Task to complete - Look through the entries below for the string "local", and copy each line where it is found.
━━ Supplied material ━━
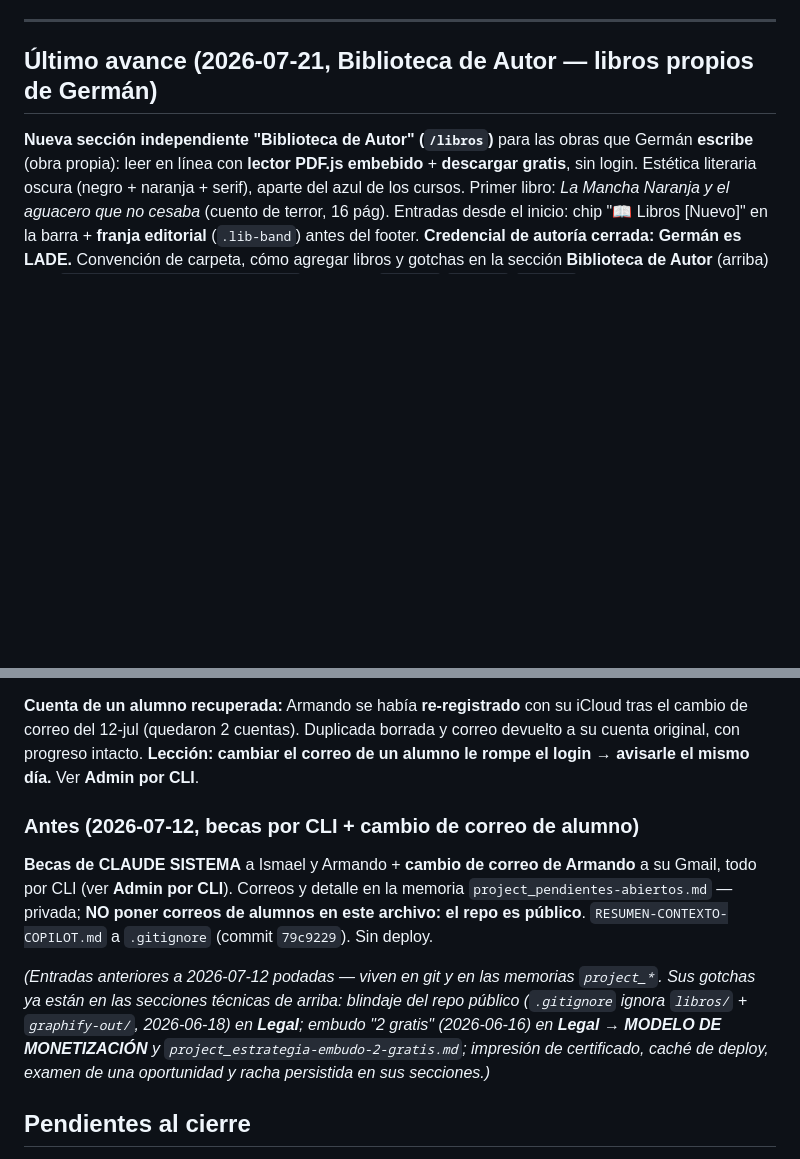
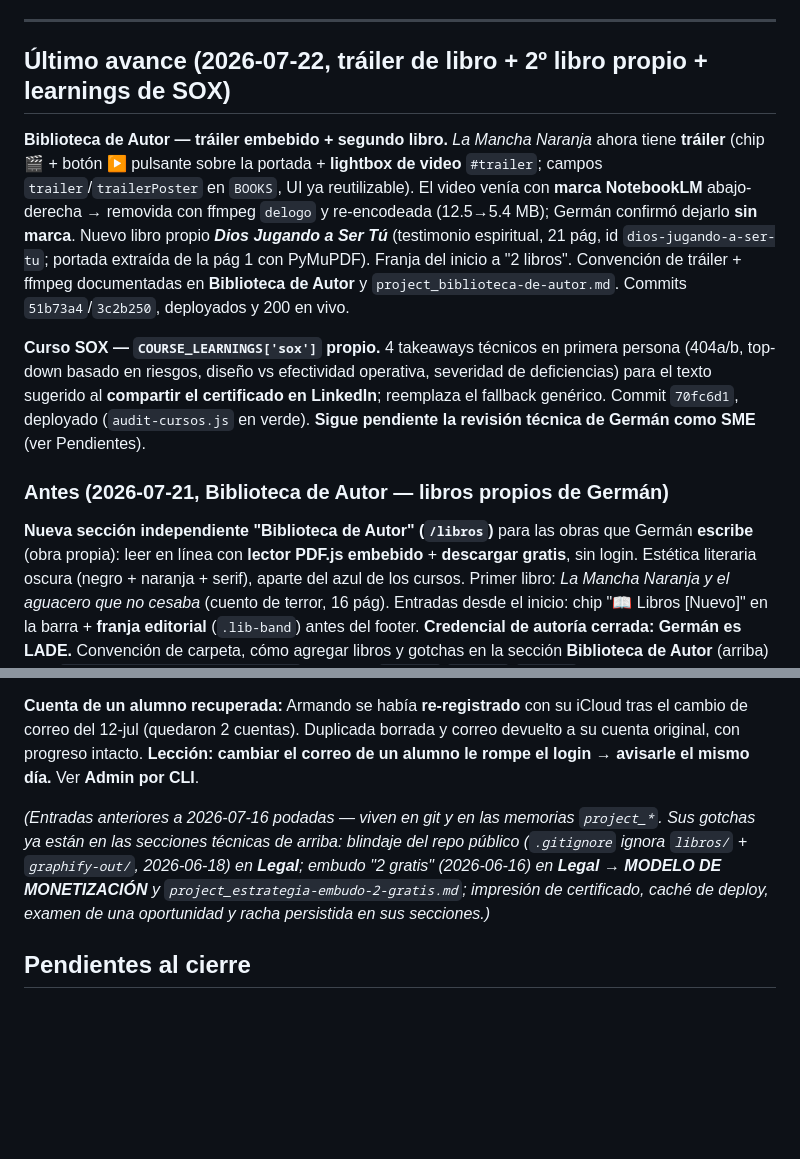
Before and after one commit to cpgermansolis-maker/curso-4dx, a Markdown page: CLAUDE.md, 2 parts joined by grey strips. Rendered like a GitHub page; blank space fills up the shorter version.

Commit message:
docs(cierre): sesion 2026-07-22 - trailer embebido en La Mancha Naranja (badge+lightbox, marca NotebookLM removida) + 2do libro propio Dios Jugando a Ser Tu + COURSE_LEARNINGS propio de SOX; poda del changelog viejo (07-12)
Co-Authored-By: Claude Opus 4.8 (1M context) <noreply@anthropic.com>

```diff
--- a/CLAUDE.md
+++ b/CLAUDE.md
@@ -218,7 +218,13 @@ Operaciones de admin **sin abrir `admin.html`**, reutilizando la sesión local d
 
 ---
 
-## Último avance (2026-07-21, Biblioteca de Autor — libros propios de Germán)
+## Último avance (2026-07-22, tráiler de libro + 2º libro propio + learnings de SOX)
+
+**Biblioteca de Autor — tráiler embebido + segundo libro.** *La Mancha Naranja* ahora tiene **tráiler** (chip 🎬 + botón ▶ pulsante sobre la portada + **lightbox de video** `#trailer`; campos `trailer`/`trailerPoster` en `BOOKS`, UI ya reutilizable). El video venía con **marca NotebookLM** abajo-derecha → removida con ffmpeg `delogo` y re-encodeada (12.5→5.4 MB); Germán confirmó dejarlo **sin marca**. Nuevo libro propio ***Dios Jugando a Ser Tú*** (testimonio espiritual, 21 pág, id `dios-jugando-a-ser-tu`; portada extraída de la pág 1 con PyMuPDF). Franja del inicio a "2 libros". Convención de tráiler + ffmpeg documentadas en **Biblioteca de Autor** y `project_biblioteca-de-autor.md`. Commits `51b73a4`/`3c2b250`, deployados y 200 en vivo.
+
+**Curso SOX — `COURSE_LEARNINGS['sox']` propio.** 4 takeaways técnicos en primera persona (404a/b, top-down basado en riesgos, diseño vs efectividad operativa, severidad de deficiencias) para el texto sugerido al **compartir el certificado en LinkedIn**; reemplaza el fallback genérico. Commit `70fc6d1`, deployado (`audit-cursos.js` en verde). **Sigue pendiente la revisión técnica de Germán como SME** (ver Pendientes).
+
+### Antes (2026-07-21, Biblioteca de Autor — libros propios de Germán)
 
 **Nueva sección independiente "Biblioteca de Autor" (`/libros`)** para las obras que Germán **escribe** (obra propia): leer en línea con **lector PDF.js embebido** + **descargar gratis**, sin login. Estética literaria oscura (negro + naranja + serif), aparte del azul de los cursos. Primer libro: *La Mancha Naranja y el aguacero que no cesaba* (cuento de terror, 16 pág). Entradas desde el inicio: chip "📖 Libros [Nuevo]" en la barra + **franja editorial** (`.lib-band`) antes del footer. **Credencial de autoría cerrada: Germán es LADE.** Convención de carpeta, cómo agregar libros y gotchas en la sección **Biblioteca de Autor** (arriba) y en `project_biblioteca-de-autor.md`. Commits `139eebb`/`3988295`/`97afb82`, deployados y verificados 200 en vivo.
 
@@ -246,11 +252,7 @@ Operaciones de admin **sin abrir `admin.html`**, reutilizando la sesión local d
 
 **Cuenta de un alumno recuperada:** Armando se había **re-registrado** con su iCloud tras el cambio de correo del 12-jul (quedaron 2 cuentas). Duplicada borrada y correo devuelto a su cuenta original, con progreso intacto. **Lección: cambiar el correo de un alumno le rompe el login → avisarle el mismo día.** Ver **Admin por CLI**.
 
-### Antes (2026-07-12, becas por CLI + cambio de correo de alumno)
-
-**Becas de CLAUDE SISTEMA** a Ismael y Armando + **cambio de correo de Armando** a su Gmail, todo por CLI (ver **Admin por CLI**). Correos y detalle en la memoria `project_pendientes-abiertos.md` — privada; **NO poner correos de alumnos en este archivo: el repo es público**. `RESUMEN-CONTEXTO-COPILOT.md` a `.gitignore` (commit `79c9229`). Sin deploy.
-
-*(Entradas anteriores a 2026-07-12 podadas — viven en git y en las memorias `project_*`. Sus gotchas ya están en las secciones técnicas de arriba: blindaje del repo público (`.gitignore` ignora `libros/` + `graphify-out/`, 2026-06-18) en **Legal**; embudo "2 gratis" (2026-06-16) en **Legal → MODELO DE MONETIZACIÓN** y `project_estrategia-embudo-2-gratis.md`; impresión de certificado, caché de deploy, examen de una oportunidad y racha persistida en sus secciones.)*
+*(Entradas anteriores a 2026-07-16 podadas — viven en git y en las memorias `project_*`. Sus gotchas ya están en las secciones técnicas de arriba: blindaje del repo público (`.gitignore` ignora `libros/` + `graphify-out/`, 2026-06-18) en **Legal**; embudo "2 gratis" (2026-06-16) en **Legal → MODELO DE MONETIZACIÓN** y `project_estrategia-embudo-2-gratis.md`; impresión de certificado, caché de deploy, examen de una oportunidad y racha persistida en sus secciones.)*
 
 ## Pendientes al cierre
 
```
━━━
Reply to the task -
@@ -218,7 +218,13 @@ Operaciones de admin **sin abrir `admin.html`**, reutilizando la sesión local d
@@ -246,11 +252,7 @@ Operaciones de admin **sin abrir `admin.html`**, reutilizando la sesión local d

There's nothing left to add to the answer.